Review: Sophie Barker and Tiny Messengers at the Tractor
Sophie Barker (Zero 7, Groove Armada) concluded her tour of the United States Saturday May 6thÂ at the Tractor Tavern. You could tell by how they performed that this final show carried with it as much bitter as sweet. Opening for her was Tiny Messengers, a folk/alt country Seattle band led by Kimo Muraki. Muraki and Barker both have formidable vocal talents. The songs went deep, and it was a good ride.
Tiny Messengers started with Muraki alone, just him a guitar. He sang a song standing on the dance floor in front of the stage to get the audience’s attention. Then he got on stage and out came the rest of the band. With the bass, the lap steel, and the drums added to the mix Tiny Messengers felt a little bigger, and a lot more layered.
Seeing Tiny Messengers allows the opportunity to appreciate Muraki’s ample vocal range. When he performs with Surrealized, or Slow Bunny (two of Muraki’s other bands), it’s much more falsetto and upper register that he uses. This evening’s performance revealed his full vocal range. It’s hard to say how many octaves are represented, but it’s more than most. You’d do well to put Tiny Messengers on your â€œto seeâ€ list. Next up was Sophie Barker.
There is a lot of breath in Barker’s voice. It’s sultry, and she takes full advantage of her alto range. She can go big, but you dance with the one that brought ya. For her, that’s down-tempo music. What’s so intoxicating about her singing is the pain implied with every note. There’s sweetness, but underneath it’s pain. That, and a bit of Fleetwood Mac.
Barker traveled with two other musicians for this tour, a guitarist and a violinist. When Barker was also playing guitar it was a lot of music for three people to be making. The violin added a lot of character to the music, and it was all about Barker’s singing. That said, you could feel the absence of the drums. It was clear that there was a bit of a frustrated Janis Joplin in her that couldn’t come out without drums.
The three were having fun on stage, and so was the audience. There was an adolescent quality to how Barker’s knees bobbed forward and backward. It was almost dancing, and then it was all the way dancing. Though the songs were mostly downtempo there was a lot of energy.

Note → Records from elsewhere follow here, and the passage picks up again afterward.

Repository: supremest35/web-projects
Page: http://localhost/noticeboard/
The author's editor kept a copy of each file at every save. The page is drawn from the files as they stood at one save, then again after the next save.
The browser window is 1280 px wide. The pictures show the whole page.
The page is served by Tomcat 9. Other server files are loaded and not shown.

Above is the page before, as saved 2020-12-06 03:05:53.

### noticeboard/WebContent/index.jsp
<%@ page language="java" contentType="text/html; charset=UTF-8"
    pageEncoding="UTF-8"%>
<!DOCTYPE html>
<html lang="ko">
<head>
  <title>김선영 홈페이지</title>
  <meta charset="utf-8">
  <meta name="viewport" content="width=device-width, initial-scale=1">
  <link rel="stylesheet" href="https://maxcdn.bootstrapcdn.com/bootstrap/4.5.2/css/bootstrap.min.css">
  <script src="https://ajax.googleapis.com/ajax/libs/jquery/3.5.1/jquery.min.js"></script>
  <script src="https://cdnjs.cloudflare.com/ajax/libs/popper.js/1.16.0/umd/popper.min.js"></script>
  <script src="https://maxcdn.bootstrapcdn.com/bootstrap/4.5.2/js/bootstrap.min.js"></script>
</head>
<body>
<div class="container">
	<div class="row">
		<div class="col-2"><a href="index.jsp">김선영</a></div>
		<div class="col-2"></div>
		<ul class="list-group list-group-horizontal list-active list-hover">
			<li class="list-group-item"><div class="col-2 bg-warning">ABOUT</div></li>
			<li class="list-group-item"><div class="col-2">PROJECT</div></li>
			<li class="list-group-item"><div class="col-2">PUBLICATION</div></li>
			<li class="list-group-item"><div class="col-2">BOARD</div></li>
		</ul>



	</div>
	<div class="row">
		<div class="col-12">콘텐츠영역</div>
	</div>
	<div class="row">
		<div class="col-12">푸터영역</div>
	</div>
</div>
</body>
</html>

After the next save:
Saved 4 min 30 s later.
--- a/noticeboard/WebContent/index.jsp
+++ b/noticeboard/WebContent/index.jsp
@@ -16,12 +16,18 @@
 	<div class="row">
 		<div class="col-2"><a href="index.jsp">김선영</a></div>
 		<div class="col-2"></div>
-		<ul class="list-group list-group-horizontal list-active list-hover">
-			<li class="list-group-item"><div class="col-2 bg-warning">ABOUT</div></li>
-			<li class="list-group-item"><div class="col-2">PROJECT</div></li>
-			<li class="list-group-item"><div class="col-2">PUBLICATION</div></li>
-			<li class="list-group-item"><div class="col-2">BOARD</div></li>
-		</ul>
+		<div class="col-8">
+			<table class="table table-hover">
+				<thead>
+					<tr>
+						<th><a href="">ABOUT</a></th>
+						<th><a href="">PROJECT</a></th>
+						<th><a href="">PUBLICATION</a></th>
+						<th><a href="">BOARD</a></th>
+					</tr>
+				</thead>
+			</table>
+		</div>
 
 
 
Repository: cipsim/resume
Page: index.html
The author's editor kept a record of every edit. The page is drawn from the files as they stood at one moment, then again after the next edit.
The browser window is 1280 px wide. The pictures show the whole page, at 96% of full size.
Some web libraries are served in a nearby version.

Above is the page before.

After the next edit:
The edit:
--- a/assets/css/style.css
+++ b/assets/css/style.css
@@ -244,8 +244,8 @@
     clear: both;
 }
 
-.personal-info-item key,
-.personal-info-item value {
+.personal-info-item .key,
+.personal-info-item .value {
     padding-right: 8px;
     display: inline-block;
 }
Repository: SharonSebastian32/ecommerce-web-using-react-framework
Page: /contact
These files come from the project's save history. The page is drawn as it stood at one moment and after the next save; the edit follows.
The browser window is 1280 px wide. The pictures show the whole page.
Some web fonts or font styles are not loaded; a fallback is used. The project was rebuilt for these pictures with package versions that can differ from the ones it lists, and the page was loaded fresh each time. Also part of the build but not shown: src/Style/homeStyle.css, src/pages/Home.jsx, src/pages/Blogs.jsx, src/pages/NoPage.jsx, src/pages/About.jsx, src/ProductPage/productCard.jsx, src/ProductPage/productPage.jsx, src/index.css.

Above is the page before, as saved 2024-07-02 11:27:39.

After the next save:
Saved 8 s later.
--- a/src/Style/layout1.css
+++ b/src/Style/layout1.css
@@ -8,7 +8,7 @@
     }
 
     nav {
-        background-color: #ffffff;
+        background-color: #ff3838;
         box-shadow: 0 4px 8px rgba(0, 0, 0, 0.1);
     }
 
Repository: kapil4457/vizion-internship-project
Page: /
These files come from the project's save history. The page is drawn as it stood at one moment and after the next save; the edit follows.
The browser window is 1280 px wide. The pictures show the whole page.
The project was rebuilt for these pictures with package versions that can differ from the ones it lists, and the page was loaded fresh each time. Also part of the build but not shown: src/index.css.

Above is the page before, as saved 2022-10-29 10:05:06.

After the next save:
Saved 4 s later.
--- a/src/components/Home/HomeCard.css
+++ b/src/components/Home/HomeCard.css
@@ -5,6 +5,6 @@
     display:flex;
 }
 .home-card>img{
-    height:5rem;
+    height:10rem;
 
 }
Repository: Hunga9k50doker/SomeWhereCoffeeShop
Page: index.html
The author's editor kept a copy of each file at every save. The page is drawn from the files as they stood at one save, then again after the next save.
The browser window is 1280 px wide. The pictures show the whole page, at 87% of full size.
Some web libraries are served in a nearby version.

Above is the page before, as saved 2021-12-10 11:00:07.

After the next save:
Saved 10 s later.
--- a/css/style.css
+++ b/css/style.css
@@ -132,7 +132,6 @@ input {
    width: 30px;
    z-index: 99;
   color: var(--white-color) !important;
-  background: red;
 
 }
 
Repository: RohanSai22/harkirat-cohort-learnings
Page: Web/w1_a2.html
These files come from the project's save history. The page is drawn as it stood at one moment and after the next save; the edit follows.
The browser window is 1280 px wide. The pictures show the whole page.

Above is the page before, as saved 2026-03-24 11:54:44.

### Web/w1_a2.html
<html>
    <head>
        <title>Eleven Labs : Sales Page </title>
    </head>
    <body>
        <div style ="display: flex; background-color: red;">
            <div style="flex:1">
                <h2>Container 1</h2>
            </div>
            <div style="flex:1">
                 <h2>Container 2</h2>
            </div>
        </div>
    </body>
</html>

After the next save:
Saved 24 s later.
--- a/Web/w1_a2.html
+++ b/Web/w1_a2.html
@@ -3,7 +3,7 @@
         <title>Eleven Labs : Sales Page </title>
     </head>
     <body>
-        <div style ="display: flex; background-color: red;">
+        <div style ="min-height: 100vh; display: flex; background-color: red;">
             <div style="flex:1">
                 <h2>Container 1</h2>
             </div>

When they played Zero 7’s ‘In the Waiting Line’ there was a lot of response from the audience, but all of the songs drew applause.
The next day the three traveled first to LA, then the UK. Hopefully they come back to the States before too long. An America with Sophie Barker in it is a better place.